Which lines below fall between the one containing "part is shown." and the one containing "Also changed, not shown: 7 other files."? Repeat them exactly, counting both of those lines, and add nothing else.

═════ RECORDS FOR THE TASK ═════

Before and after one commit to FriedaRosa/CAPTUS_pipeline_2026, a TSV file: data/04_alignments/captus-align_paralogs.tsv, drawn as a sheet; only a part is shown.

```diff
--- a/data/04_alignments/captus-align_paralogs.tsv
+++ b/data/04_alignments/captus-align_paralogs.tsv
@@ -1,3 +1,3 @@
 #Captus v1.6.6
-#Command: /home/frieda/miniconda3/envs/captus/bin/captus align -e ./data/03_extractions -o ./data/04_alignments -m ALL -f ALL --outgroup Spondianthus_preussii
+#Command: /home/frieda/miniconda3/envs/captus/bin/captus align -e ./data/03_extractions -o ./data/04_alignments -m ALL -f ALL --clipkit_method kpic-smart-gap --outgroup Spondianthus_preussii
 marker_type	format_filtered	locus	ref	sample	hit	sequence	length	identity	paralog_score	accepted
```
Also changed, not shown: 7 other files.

═════
═════ RECORDS FOR THE TASK ═════

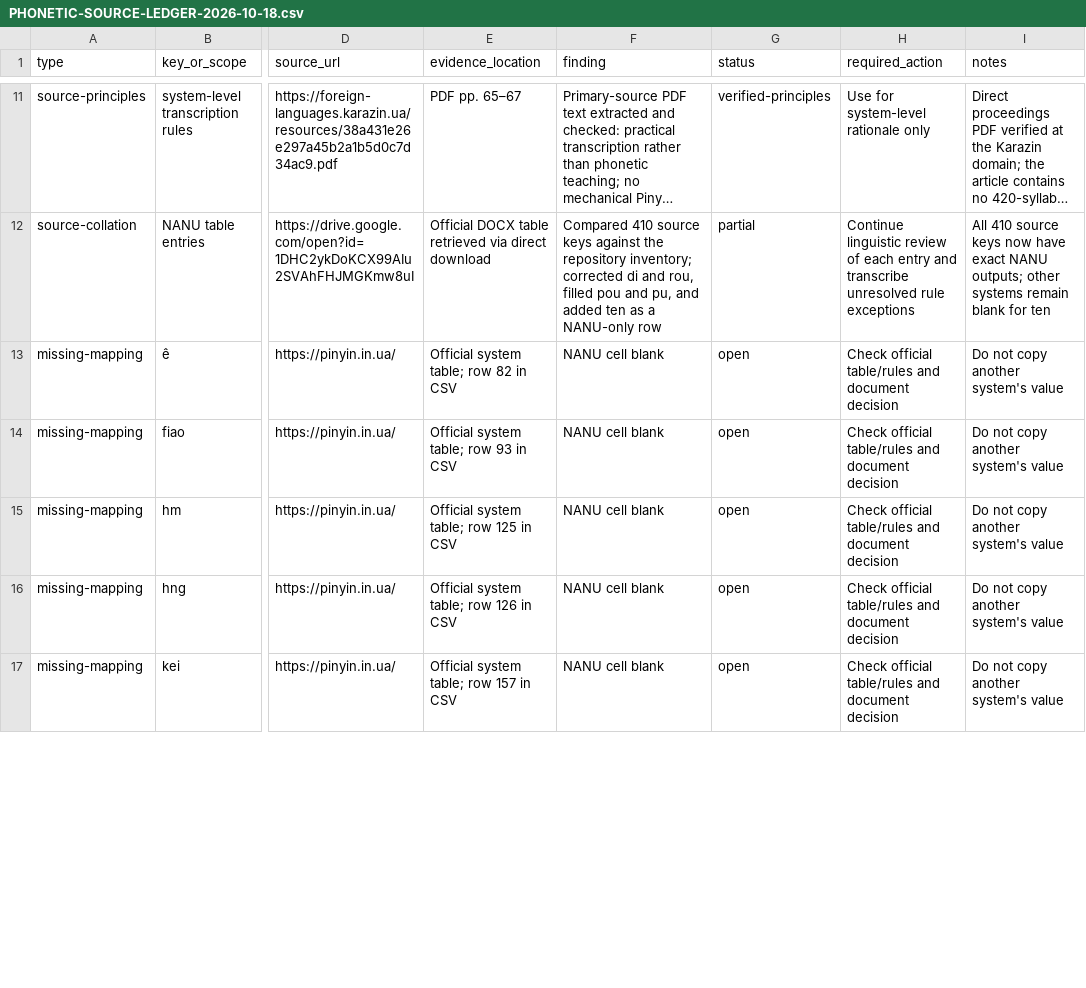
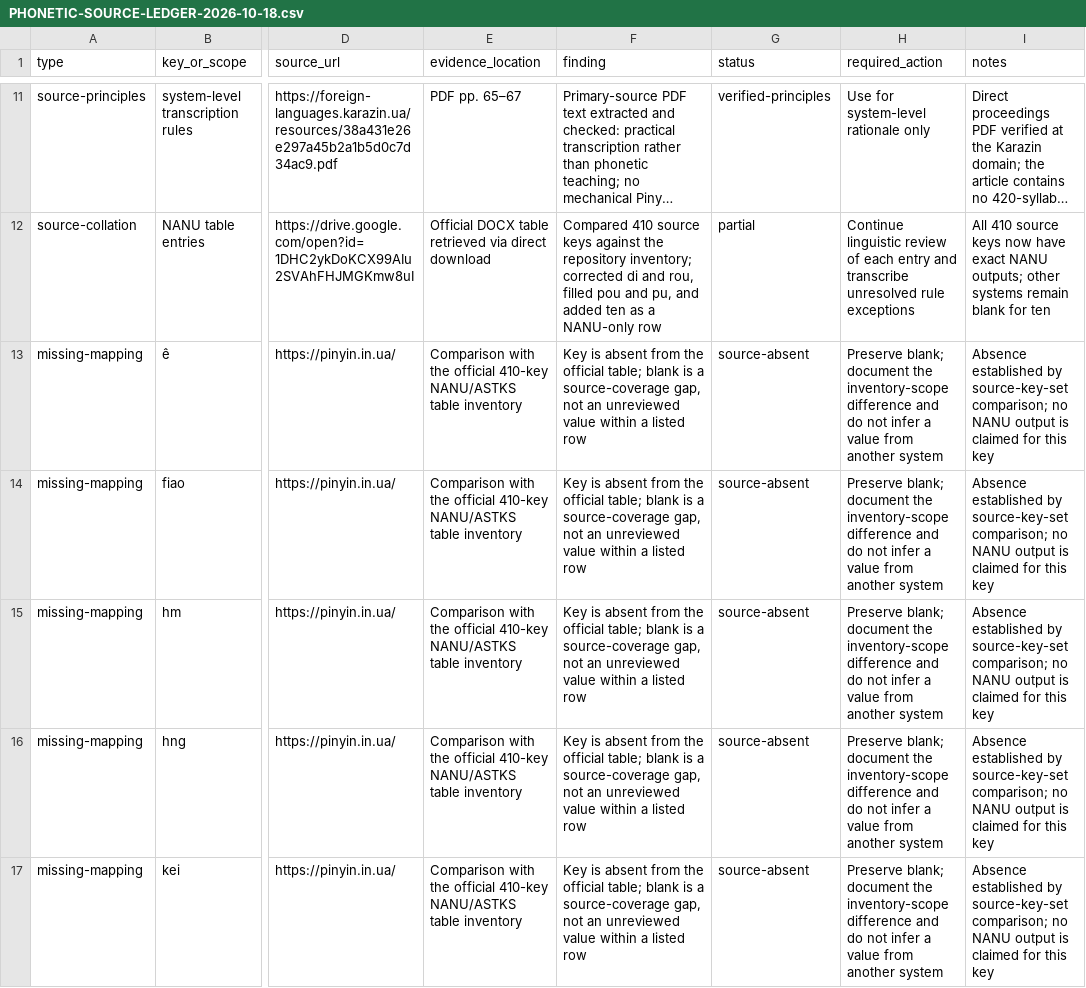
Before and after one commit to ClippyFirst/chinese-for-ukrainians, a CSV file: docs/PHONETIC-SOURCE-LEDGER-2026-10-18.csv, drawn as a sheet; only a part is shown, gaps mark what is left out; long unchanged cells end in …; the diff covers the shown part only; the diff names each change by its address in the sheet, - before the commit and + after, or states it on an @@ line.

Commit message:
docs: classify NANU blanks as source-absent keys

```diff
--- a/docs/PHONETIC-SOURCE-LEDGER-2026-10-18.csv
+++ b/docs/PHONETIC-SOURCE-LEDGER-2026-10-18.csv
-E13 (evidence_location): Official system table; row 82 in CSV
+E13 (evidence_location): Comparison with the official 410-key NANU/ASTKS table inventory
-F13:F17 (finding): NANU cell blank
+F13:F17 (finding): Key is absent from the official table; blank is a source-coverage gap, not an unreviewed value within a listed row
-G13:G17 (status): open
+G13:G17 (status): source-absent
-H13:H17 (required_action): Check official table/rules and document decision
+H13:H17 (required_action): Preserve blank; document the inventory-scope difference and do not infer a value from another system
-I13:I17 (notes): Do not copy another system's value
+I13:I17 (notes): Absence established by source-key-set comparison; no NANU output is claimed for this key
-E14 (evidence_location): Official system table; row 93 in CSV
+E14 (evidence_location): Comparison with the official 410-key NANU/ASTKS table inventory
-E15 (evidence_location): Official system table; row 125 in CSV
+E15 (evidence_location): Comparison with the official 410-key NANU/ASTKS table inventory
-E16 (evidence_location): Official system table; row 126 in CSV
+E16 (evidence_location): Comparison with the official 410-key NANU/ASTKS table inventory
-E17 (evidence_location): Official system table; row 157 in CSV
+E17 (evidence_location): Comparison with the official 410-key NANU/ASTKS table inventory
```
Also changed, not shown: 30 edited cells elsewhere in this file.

═════
═════ RECORDS FOR THE TASK ═════

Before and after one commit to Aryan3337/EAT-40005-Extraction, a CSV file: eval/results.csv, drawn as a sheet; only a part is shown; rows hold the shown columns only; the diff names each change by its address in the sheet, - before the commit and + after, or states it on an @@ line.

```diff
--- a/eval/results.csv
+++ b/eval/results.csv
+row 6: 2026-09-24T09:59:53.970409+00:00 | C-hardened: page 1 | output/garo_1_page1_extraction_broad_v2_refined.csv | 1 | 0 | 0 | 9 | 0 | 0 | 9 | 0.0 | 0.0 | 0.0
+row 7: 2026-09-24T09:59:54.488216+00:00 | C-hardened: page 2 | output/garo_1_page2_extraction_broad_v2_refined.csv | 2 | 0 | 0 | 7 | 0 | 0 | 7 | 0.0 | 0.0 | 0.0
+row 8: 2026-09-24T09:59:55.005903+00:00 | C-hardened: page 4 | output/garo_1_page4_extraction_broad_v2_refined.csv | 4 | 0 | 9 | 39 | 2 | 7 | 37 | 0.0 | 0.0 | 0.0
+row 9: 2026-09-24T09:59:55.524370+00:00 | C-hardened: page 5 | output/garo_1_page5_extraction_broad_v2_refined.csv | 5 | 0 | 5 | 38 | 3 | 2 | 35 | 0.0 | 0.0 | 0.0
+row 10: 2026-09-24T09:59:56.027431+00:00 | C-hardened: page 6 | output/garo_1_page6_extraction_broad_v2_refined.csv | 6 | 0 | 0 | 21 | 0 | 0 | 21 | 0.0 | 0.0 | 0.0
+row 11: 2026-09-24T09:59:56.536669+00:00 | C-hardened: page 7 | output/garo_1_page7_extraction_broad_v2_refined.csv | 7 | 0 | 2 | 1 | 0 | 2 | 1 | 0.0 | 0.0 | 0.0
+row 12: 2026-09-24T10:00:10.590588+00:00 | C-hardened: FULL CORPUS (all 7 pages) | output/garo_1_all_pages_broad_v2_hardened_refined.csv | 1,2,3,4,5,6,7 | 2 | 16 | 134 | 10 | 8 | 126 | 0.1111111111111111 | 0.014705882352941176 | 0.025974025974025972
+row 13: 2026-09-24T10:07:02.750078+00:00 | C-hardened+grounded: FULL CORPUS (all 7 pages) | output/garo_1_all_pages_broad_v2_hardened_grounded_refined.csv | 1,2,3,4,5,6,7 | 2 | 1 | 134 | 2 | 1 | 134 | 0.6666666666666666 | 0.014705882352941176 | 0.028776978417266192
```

═════

**TASK OUTPUT**:
Before and after one commit to FriedaRosa/CAPTUS_pipeline_2026, a TSV file: data/04_alignments/captus-align_paralogs.tsv, drawn as a sheet; only a part is shown.

```diff
--- a/data/04_alignments/captus-align_paralogs.tsv
+++ b/data/04_alignments/captus-align_paralogs.tsv
@@ -1,3 +1,3 @@
 #Captus v1.6.6
-#Command: /home/frieda/miniconda3/envs/captus/bin/captus align -e ./data/03_extractions -o ./data/04_alignments -m ALL -f ALL --outgroup Spondianthus_preussii
+#Command: /home/frieda/miniconda3/envs/captus/bin/captus align -e ./data/03_extractions -o ./data/04_alignments -m ALL -f ALL --clipkit_method kpic-smart-gap --outgroup Spondianthus_preussii
 marker_type	format_filtered	locus	ref	sample	hit	sequence	length	identity	paralog_score	accepted
```
Also changed, not shown: 7 other files.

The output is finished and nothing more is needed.